[TASK BRIEF] The data below should be retyped exactly, with the pictures left out.
• • • • • • •
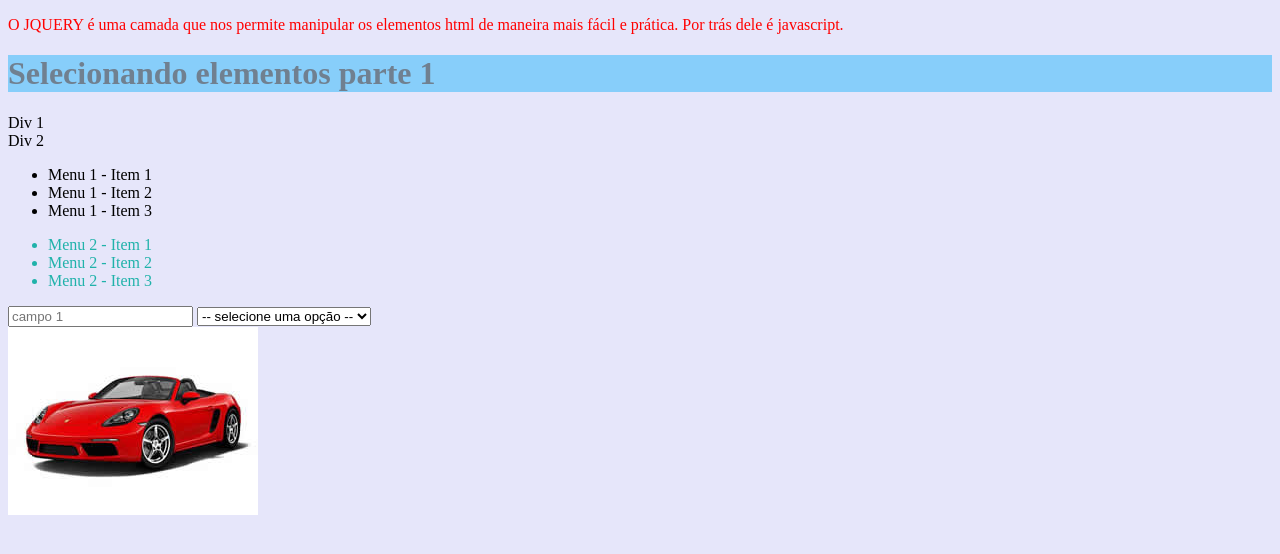
Repository: 2001mariana/jquery
Page: seect-elements-part2.html
An editor plug-in stored every save of this project. The page is shown before and after the next save, followed by the edit.
The browser window is 1280 px wide. The pictures show the whole page.

Above is the page before, as saved 2022-07-26 17:19:33.

After the next save:
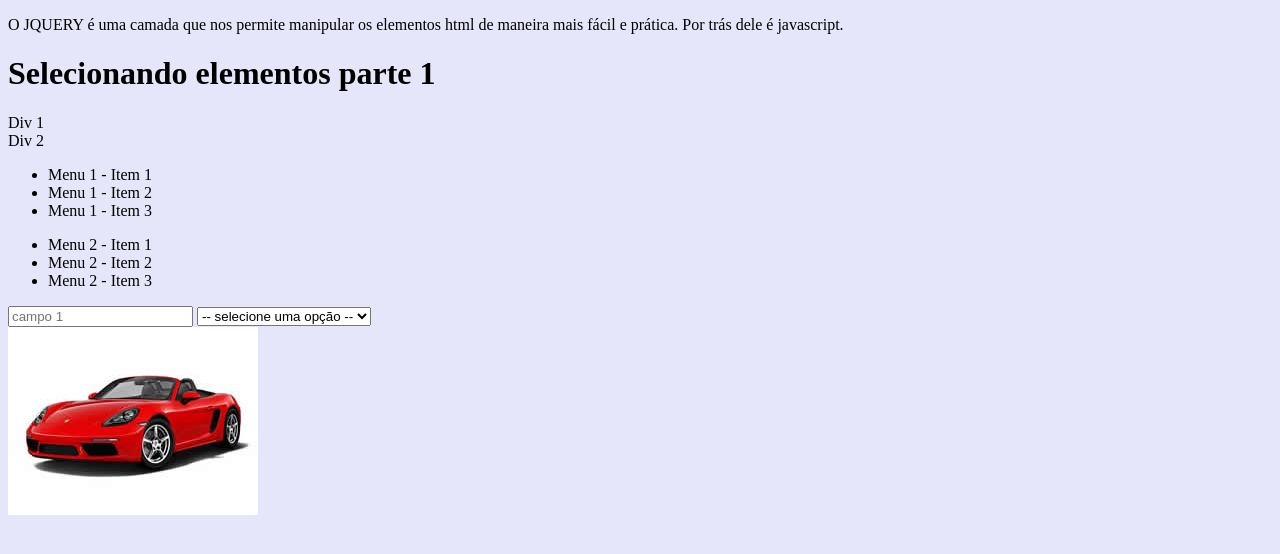
Saved 4 s later.
--- a/seect-elements-part2.html
+++ b/seect-elements-part2.html
@@ -42,15 +42,6 @@
 		<img src="carro.jpg" class="diversos2" id="imagem" />
 </body>
 <script>
-console.log($('p'))
-console.log($('.diversos2'))
-console.log($('#menu1'))
-
-    //$("p").css("color", "#B22222")
-    $("p").css("color", "red")
-    $('h1').css("background-color", "#87CEFA")
-    $('h1').css("color", "	#708090")
-    $('.itemMenu2').css("color", "#20B2AA")
 
 </script>
 </html>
• • • • • • •
[YOUR SOLUTION]
Repository: 2001mariana/jquery
Page: seect-elements-part2.html
An editor plug-in stored every save of this project. The page is shown before and after the next save, followed by the edit.
The browser window is 1280 px wide. The pictures show the whole page.

Above is the page before, as saved 2022-07-26 17:19:33.

After the next save:
Saved 4 s later.
--- a/seect-elements-part2.html
+++ b/seect-elements-part2.html
@@ -42,15 +42,6 @@
 		<img src="carro.jpg" class="diversos2" id="imagem" />
 </body>
 <script>
-console.log($('p'))
-console.log($('.diversos2'))
-console.log($('#menu1'))
-
-    //$("p").css("color", "#B22222")
-    $("p").css("color", "red")
-    $('h1').css("background-color", "#87CEFA")
-    $('h1').css("color", "	#708090")
-    $('.itemMenu2').css("color", "#20B2AA")
 
 </script>
 </html>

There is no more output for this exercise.